Bok Choy Cherry

By: Dorine Lam, RDN, MS, MPH


  • 2 cups bok choy, chopped
  • ½ cup dried, sweet cherries
  • ½ cup walnuts, presoaked
  • ½ tsp. ginger, chopped


  • 2 Tbsp. olive oil
  • 1 tsp. sesame oil
  • 1 Tbsp. hoisin sauce
  • 1 Tbsp. vegetarian oyster sauce


  1. Mix the salad ingredients in a bowl.
  2. In a separate bowl, mix the dressing ingredients.
  3. Add dressing to salad and toss together. Chill, or serve in chilled bowls.
  4. Garnish with sunflower seeds.

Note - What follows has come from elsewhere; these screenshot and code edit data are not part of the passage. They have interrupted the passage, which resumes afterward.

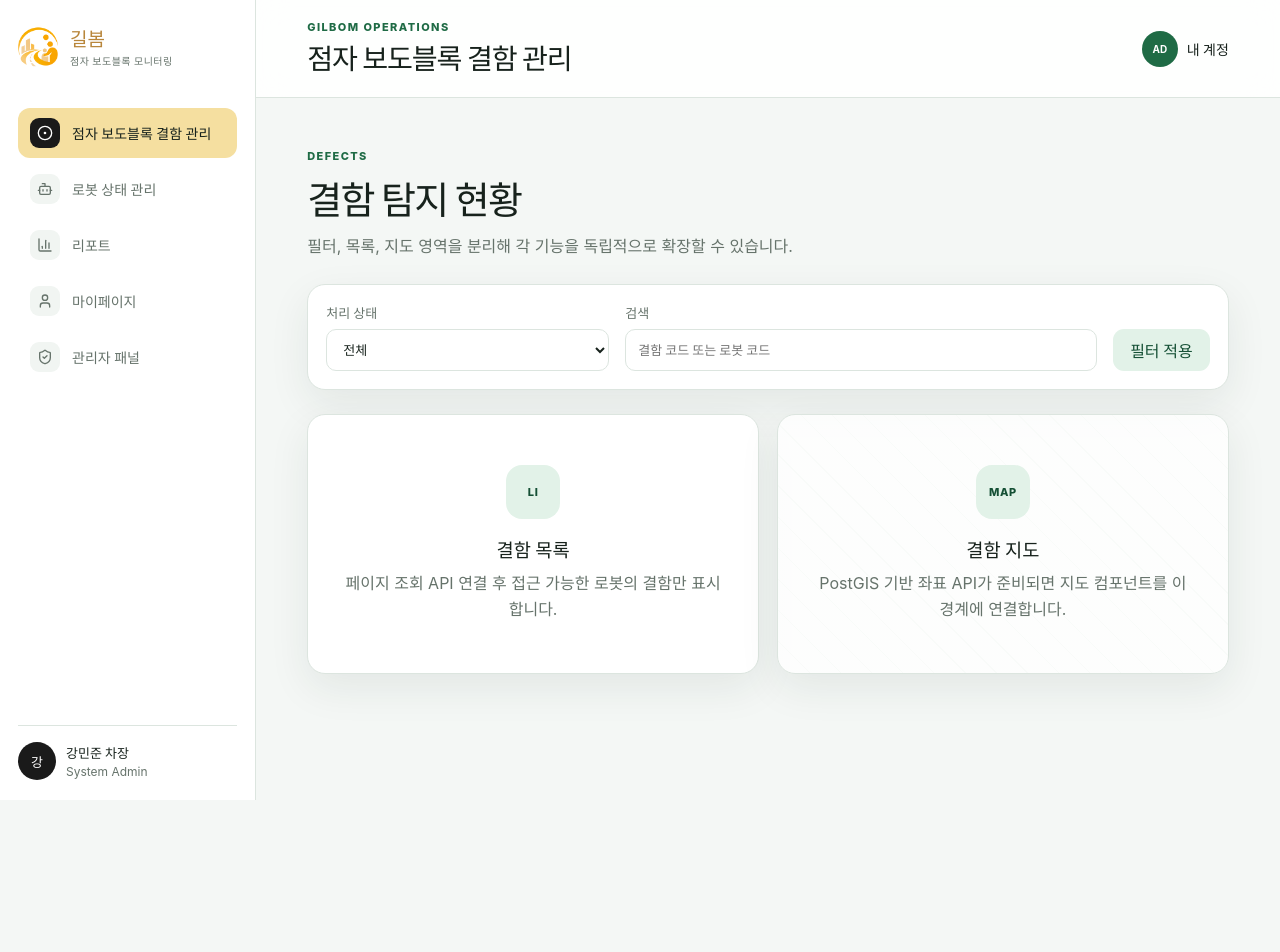
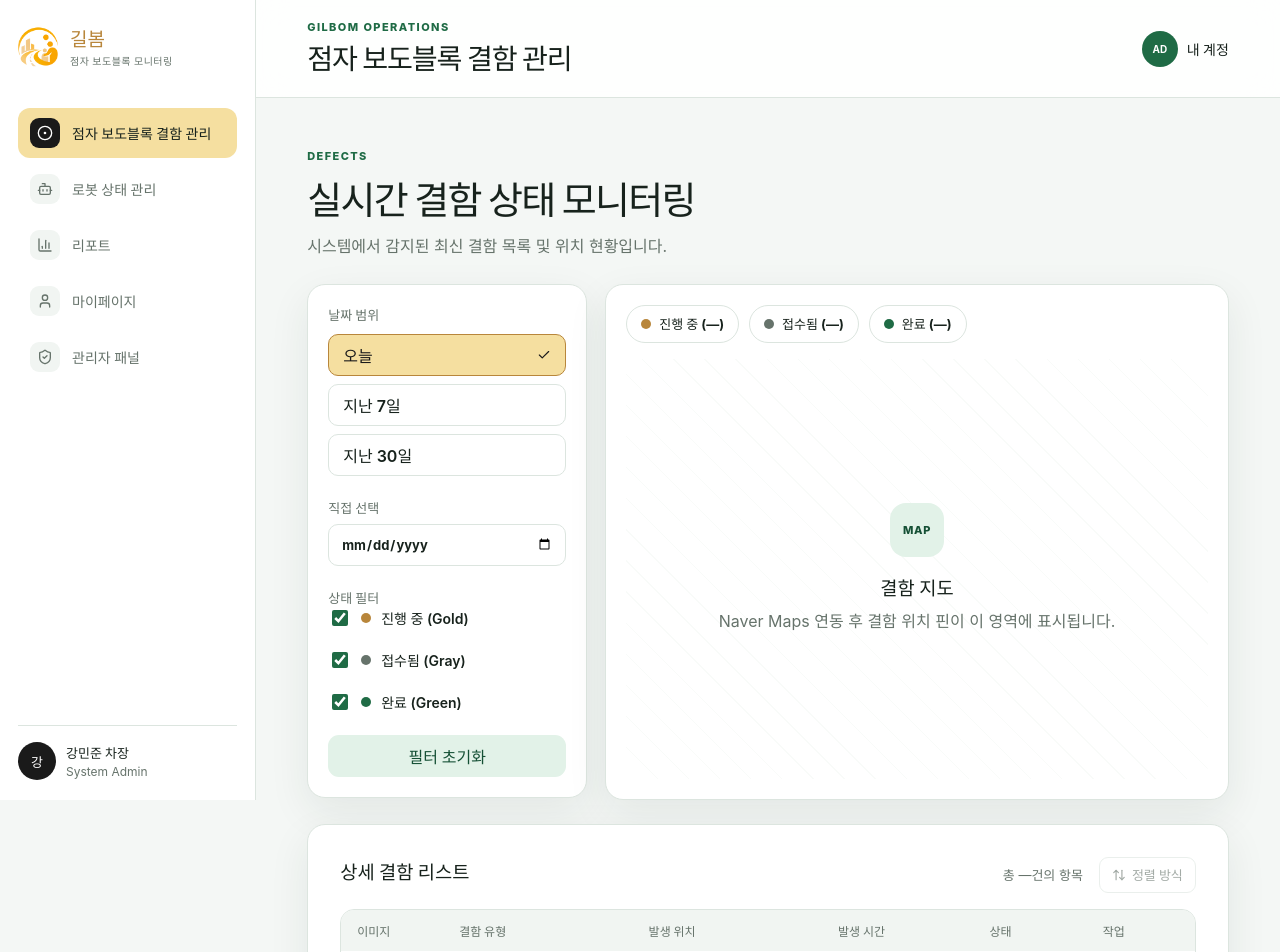
Before and after one commit to Jiwoo-Kim0/gilbom, a React (Vite) app in the folder web/frontend/gilbom/: page /defects in a window 1280 px wide. Shown: the top 952 px of the page. Before the commit the page ends 800 px from the top, so only its background shows below. Built offline with nearby package versions, Linux system fonts and the light colour scheme.

Commit message:
S15P11D101-272 #in-progress 보도블록 결함 페이지 전체적 틀

```diff
--- a/web/frontend/gilbom/src/App.css
+++ b/web/frontend/gilbom/src/App.css
@@ -375,7 +375,6 @@
   background: #fff;
 }
 
-.defect-grid,
 .settings-grid {
   display: grid;
   grid-template-columns: repeat(2, minmax(0, 1fr));
@@ -386,6 +385,218 @@
   background:
     linear-gradient(rgba(255, 255, 255, 0.82), rgba(255, 255, 255, 0.82)),
     repeating-linear-gradient(45deg, #dce9e0 0 1px, transparent 1px 22px);
+}
+
+.defect-layout {
+  display: grid;
+  grid-template-columns: 280px minmax(0, 1fr);
+  gap: 18px;
+  align-items: start;
+}
+
+.defect-filter {
+  display: grid;
+  gap: 22px;
+  padding: 20px;
+}
+
+.defect-filter-group {
+  display: grid;
+  gap: 10px;
+  margin: 0;
+  padding: 0;
+  border: none;
+}
+
+.defect-filter-group legend {
+  padding: 0;
+  color: var(--text-muted);
+  font-size: 13px;
+  font-weight: 700;
+}
+
+.defect-filter-date-options {
+  display: grid;
+  gap: 8px;
+  margin-top: 10px;
+}
+
+.defect-filter-date-option {
+  display: flex;
+  height: 42px;
+  padding: 0 14px;
+  border: 1px solid var(--line);
+  border-radius: 10px;
+  align-items: center;
+  justify-content: space-between;
+  color: var(--text);
+  background: #fff;
+  font-weight: 600;
+}
+
+.defect-filter-date-option.is-selected {
+  border-color: var(--nb-gold);
+  color: var(--nb-ink);
+  background: var(--nb-gold-soft);
+}
+
+.defect-filter-date-custom {
+  display: grid;
+  gap: 7px;
+  margin-top: 12px;
+  color: var(--text-muted);
+  font-size: 13px;
+  font-weight: 700;
+}
+
+.defect-filter-date-custom input {
+  height: 42px;
+  padding: 0 12px;
+  border: 1px solid var(--line);
+  border-radius: 10px;
+  color: var(--text);
+  background: #fff;
+}
+
+.defect-filter-checkbox {
+  display: flex;
+  gap: 10px;
+  align-items: center;
+  color: var(--text);
+  font-size: 14px;
+  font-weight: 600;
+}
+
+.defect-filter-checkbox + .defect-filter-checkbox {
+  margin-top: 10px;
+}
+
+.defect-filter-checkbox input {
+  width: 16px;
+  height: 16px;
+  accent-color: var(--brand);
+}
+
+.defect-status-dot {
+  display: inline-block;
+  width: 10px;
+  height: 10px;
+  border-radius: 50%;
+  background: var(--text-muted);
+}
+
+.defect-status-dot-progress,
+.defect-legend-item-progress .defect-status-dot {
+  background: var(--nb-gold);
+}
+
+.defect-status-dot-received,
+.defect-legend-item-received .defect-status-dot {
+  background: var(--text-muted);
+}
+
+.defect-status-dot-done,
+.defect-legend-item-done .defect-status-dot {
+  background: var(--brand);
+}
+
+.defect-filter-reset {
+  width: 100%;
+}
+
+.defect-map-card {
+  display: grid;
+  gap: 16px;
+  padding: 20px;
+}
+
+.defect-map-legend {
+  display: flex;
+  gap: 10px;
+  flex-wrap: wrap;
+}
+
+.defect-legend-item {
+  display: flex;
+  gap: 8px;
+  height: 38px;
+  padding: 0 14px;
+  border: 1px solid var(--line);
+  border-radius: 999px;
+  align-items: center;
+  color: var(--text);
+  font-size: 13px;
+  font-weight: 700;
+}
+
+.defect-map-placeholder {
+  min-height: 420px;
+  border-radius: 14px;
+}
+
+.defect-list-card {
+  display: grid;
+  gap: 16px;
+}
+
+.defect-list-meta {
+  display: flex;
+  gap: 16px;
+  align-items: center;
+  color: var(--text-muted);
+  font-size: 13px;
+}
+
+.defect-sort-button {
+  display: inline-flex;
+  gap: 6px;
+  height: 36px;
+  padding: 0 12px;
+  border: 1px solid var(--line);
+  border-radius: 9px;
+  align-items: center;
+  color: var(--text-muted);
+  background: #fff;
+  font-weight: 700;
+}
+
+.defect-sort-button:disabled {
+  cursor: not-allowed;
+  opacity: 0.6;
+}
+
+.defect-table {
+  border: 1px solid var(--line);
+  border-radius: 14px;
+  overflow: hidden;
+}
+
+.defect-table-row {
+  display: grid;
+  grid-template-columns: 90px 1.4fr 1.4fr 1.1fr 0.8fr 0.6fr;
+  gap: 12px;
+  padding: 12px 16px;
+}
+
+.defect-table-head {
+  color: var(--text-muted);
+  background: var(--surface-muted);
+  font-size: 12px;
+  font-weight: 700;
+}
+
+.defect-table-empty {
+  display: grid;
+  gap: 12px;
+  padding: 48px 24px;
+  justify-items: center;
+  color: var(--text-muted);
+  text-align: center;
+}
+
+.defect-table-empty p {
+  max-width: 460px;
+  margin: 0;
 }
 
 .table-heading {
@@ -482,8 +693,12 @@
   }
 
   .filter-bar,
-  .defect-grid,
+  .defect-layout,
   .settings-grid {
+    grid-template-columns: 1fr;
+  }
+
+  .defect-table-row {
     grid-template-columns: 1fr;
   }
 }
--- a/web/frontend/gilbom/src/features/defect/DefectFilter.tsx
+++ b/web/frontend/gilbom/src/features/defect/DefectFilter.tsx
@@ -1,20 +1,112 @@
+import { useState } from 'react'
+import { Check } from 'lucide-react'
+
+type DateRangeOption = 'today' | '7d' | '30d' | 'custom'
+
+interface StatusFilters {
+  inProgress: boolean
+  received: boolean
+  done: boolean
+}
+
+const dateRangeOptions: { value: DateRangeOption; label: string }[] = [
+  { value: 'today', label: '오늘' },
+  { value: '7d', label: '지난 7일' },
+  { value: '30d', label: '지난 30일' },
+]
+
+const defaultStatusFilters: StatusFilters = {
+  inProgress: true,
+  received: true,
+  done: true,
+}
+
 export function DefectFilter() {
+  const [dateRange, setDateRange] = useState<DateRangeOption>('today')
+  const [customDate, setCustomDate] = useState('')
+  const [status, setStatus] = useState<StatusFilters>(defaultStatusFilters)
+
+  const handleReset = () => {
+    setDateRange('today')
+    setCustomDate('')
+    setStatus(defaultStatusFilters)
+  }
+
   return (
-    <form className="content-card filter-bar" onSubmit={(event) => event.preventDefault()}>
-      <label>
-        <span>처리 상태</span>
-        <select defaultValue="all" name="status">
-          <option value="all">전체</option>
-          <option value="open">확인 필요</option>
-          <option value="resolved">처리 완료</option>
-        </select>
-      </label>
-      <label>
-        <span>검색</span>
-        <input name="query" placeholder="결함 코드 또는 로봇 코드" type="search" />
-      </label>
-      <button className="secondary-button" type="submit">
-        필터 적용
+    <form
+      className="content-card defect-filter"
+      aria-label="결함 필터"
+      onSubmit={(event) => event.preventDefault()}
+    >
+      <fieldset className="defect-filter-group">
+        <legend>날짜 범위</legend>
+        <div className="defect-filter-date-options">
+          {dateRangeOptions.map(({ value, label }) => (
+            <button
+              key={value}
+              type="button"
+              className={`defect-filter-date-option${dateRange === value ? ' is-selected' : ''}`}
+              aria-pressed={dateRange === value}
+              onClick={() => {
+                setDateRange(value)
+                setCustomDate('')
+              }}
+            >
+              {label}
+              {dateRange === value && <Check size={14} aria-hidden="true" />}
+            </button>
+          ))}
+        </div>
+        <label className="defect-filter-date-custom">
+          <span>직접 선택</span>
+          <input
+            type="date"
+            value={customDate}
+            onChange={(event) => {
+              setCustomDate(event.target.value)
+              setDateRange('custom')
+            }}
+          />
+        </label>
+      </fieldset>
+
+      <fieldset className="defect-filter-group">
+        <legend>상태 필터</legend>
+        <label className="defect-filter-checkbox">
+          <input
+            type="checkbox"
+            checked={status.inProgress}
+            onChange={(event) =>
+              setStatus((prev) => ({ ...prev, inProgress: event.target.checked }))
+            }
+          />
+          <span className="defect-status-dot defect-status-dot-progress" aria-hidden="true" />
+          진행 중 (Gold)
+        </label>
+        <label className="defect-filter-checkbox">
+          <input
+            type="checkbox"
+            checked={status.received}
+            onChange={(event) =>
+              setStatus((prev) => ({ ...prev, received: event.target.checked }))
+            }
+          />
+          <span className="defect-status-dot defect-status-dot-received" aria-hidden="true" />
+          접수됨 (Gray)
+        </label>
+        <label className="defect-filter-checkbox">
+          <input
+            type="checkbox"
+            checked={status.done}
+            onChange={(event) => setStatus((prev) => ({ ...prev, done: event.target.checked }))}
+          />
+          <span className="defect-status-dot defect-status-dot-done" aria-hidden="true" />
+          완료 (Green)
+        </label>
+      </fieldset>
+
+      <button className="secondary-button defect-filter-reset" type="button" onClick={handleReset}>
+        필터 초기화
       </button>
     </form>
   )
--- a/web/frontend/gilbom/src/features/defect/DefectList.tsx
+++ b/web/frontend/gilbom/src/features/defect/DefectList.tsx
@@ -1,11 +1,35 @@
+import { ArrowUpDown } from 'lucide-react'
+
+const columns = ['이미지', '결함 유형', '발생 위치', '발생 시간', '상태', '작업']
+
 export function DefectList() {
   return (
-    <article className="content-card empty-state">
-      <span className="empty-state-icon" aria-hidden="true">
-        LI
-      </span>
-      <h3>결함 목록</h3>
-      <p>페이지 조회 API 연결 후 접근 가능한 로봇의 결함만 표시합니다.</p>
+    <article className="content-card defect-list-card">
+      <div className="table-heading">
+        <h3>상세 결함 리스트</h3>
+        <div className="defect-list-meta">
+          <span>총 —건의 항목</span>
+          <button className="defect-sort-button" type="button" disabled>
+            <ArrowUpDown size={14} aria-hidden="true" />
+            정렬 방식
+          </button>
+        </div>
+      </div>
+      <div className="defect-table" role="table" aria-label="결함 상세 목록">
+        <div className="defect-table-row defect-table-head" role="row">
+          {columns.map((column) => (
+            <span key={column} role="columnheader">
+              {column}
+            </span>
+          ))}
+        </div>
+        <div className="defect-table-empty" role="row">
+          <span className="empty-state-icon" aria-hidden="true">
+            LI
+          </span>
+          <p>결함 목록 API 연결 후 접근 가능한 로봇의 결함만 표시합니다.</p>
+        </div>
+      </div>
     </article>
   )
 }
--- a/web/frontend/gilbom/src/features/defect/DefectManagePage.tsx
+++ b/web/frontend/gilbom/src/features/defect/DefectManagePage.tsx
@@ -8,15 +8,15 @@ export function DefectManagePage() {
       <div className="page-heading">
         <div>
           <p className="eyebrow">DEFECTS</p>
-          <h2 id="defect-page-title">결함 탐지 현황</h2>
-          <p>필터, 목록, 지도 영역을 분리해 각 기능을 독립적으로 확장할 수 있습니다.</p>
+          <h2 id="defect-page-title">실시간 결함 상태 모니터링</h2>
+          <p>시스템에서 감지된 최신 결함 목록 및 위치 현황입니다.</p>
         </div>
       </div>
-      <DefectFilter />
-      <div className="defect-grid">
-        <DefectList />
+      <div className="defect-layout">
+        <DefectFilter />
         <DefectMap />
       </div>
+      <DefectList />
     </section>
   )
 }
--- a/web/frontend/gilbom/src/features/defect/DefectMap.tsx
+++ b/web/frontend/gilbom/src/features/defect/DefectMap.tsx
@@ -1,11 +1,27 @@
+const legendItems = [
+  { tone: 'progress', label: '진행 중' },
+  { tone: 'received', label: '접수됨' },
+  { tone: 'done', label: '완료' },
+] as const
+
 export function DefectMap() {
   return (
-    <article className="content-card empty-state map-placeholder">
-      <span className="empty-state-icon" aria-hidden="true">
-        MAP
-      </span>
-      <h3>결함 지도</h3>
-      <p>PostGIS 기반 좌표 API가 준비되면 지도 컴포넌트를 이 경계에 연결합니다.</p>
+    <article className="content-card defect-map-card" aria-label="결함 지도">
+      <div className="defect-map-legend">
+        {legendItems.map(({ tone, label }) => (
+          <span key={tone} className={`defect-legend-item defect-legend-item-${tone}`}>
+            <span className="defect-status-dot" aria-hidden="true" />
+            {label} (—)
+          </span>
+        ))}
+      </div>
+      <div className="defect-map-placeholder map-placeholder empty-state">
+        <span className="empty-state-icon" aria-hidden="true">
+          MAP
+        </span>
+        <h3>결함 지도</h3>
+        <p>Naver Maps 연동 후 결함 위치 핀이 이 영역에 표시됩니다.</p>
+      </div>
     </article>
   )
 }
```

  1. For estrogen dominance and hypothyroidism, substitute mixed green lettuce for bok choy. Those with these conditions should limit consumption of cruciferous vegetables to no more than twice a week.
  2. Don’t leave out the oil in an attempt to cut calories or fat. The oil helps you feel fuller longer, so you don’t get hungry before your next meal or snack.
  3. If you are in later stages of adrenal fatigue, you may be sensitive to different store bought dressings. If you have found this to be the case, you can substitute gluten-free soy sauce, garlic salt, or maple syrup for the hoisin sauce and oyster sauce.

Bok Choy CherryCherries have a lower glycemic index than many other fruits and are an excellent treat to help keep blood sugar levels steady. A low glycemic index is especially important for the modern day diet which is awash in a sea of processed and refined sugars and carbohydrates. Keeping blood sugar levels in a stable range prevents the body from experiencing unnecessary stress that can trigger the body’s NeuroEndoMetabolic (NEM) stress response systems. These stress responses take a toll on the body, and prolonged stress can push these systems too far or wear them out and begin to create symptoms such as hypoglycemia or brain fog. The slower digestion and metabolization of cherries and other low glycemic index foods means they release their sugars more slowly into the body, preventing the sudden spike in sugar that causes this kind of stress in the body.

The bright red color in cherries comes from a high concentration of anthocyanins, which are antioxidants that can help regulate insulin output and further stabilize blood sugar levels. In one study, antioxidant activity in the body remained high for up to twelve hours after consuming the fruit. The anthocyanins in cherries have also been shown to improve memory and motor function in lab tests. Anthocyanins have also been shown to reduce the risk of several cancers. Mice fed cherries showed significant decreases in tumor growth compared to control mice fed a traditional diet.

Cherries are also high in melatonin, making them a great part of any bedtime snack. Melatonin easily passes through the blood-brain barrier and soothes the neurons. This helps calm irritability and ease headaches. Research has found that drinking tart cherry juice before bed improved both sleep time and sleep quality.

Cherries are also a great snack for after exercise, as they have been shown to have anti-inflammatory properties. In one study, runners drank tart cherry juice twice a day for seven days before a marathon. They reported significantly less soreness after the race than a control group. Other studies show the anti-inflammatory properties may also help ease the pain of arthritis and gout.

Tart cherries have been shown to protect against heart disease and stroke by helping to regulate fat and glucose. Cherries can even boost the protective power of some prescribed medications for reducing the risk of stroke.

Finally, cherries can help reduce belly fat. In one study, rats were fed a high-fat diet. The diet for one group contained tart cherry powder. This group gained significantly less weight and built up significantly less body fat than rats fed the high-fat diet without the cherry powder. The test group also showed significantly lower markers for inflammation, supporting findings that cherries can help ease arthritis and protect against heart disease and stroke.

Bok Choy Cherry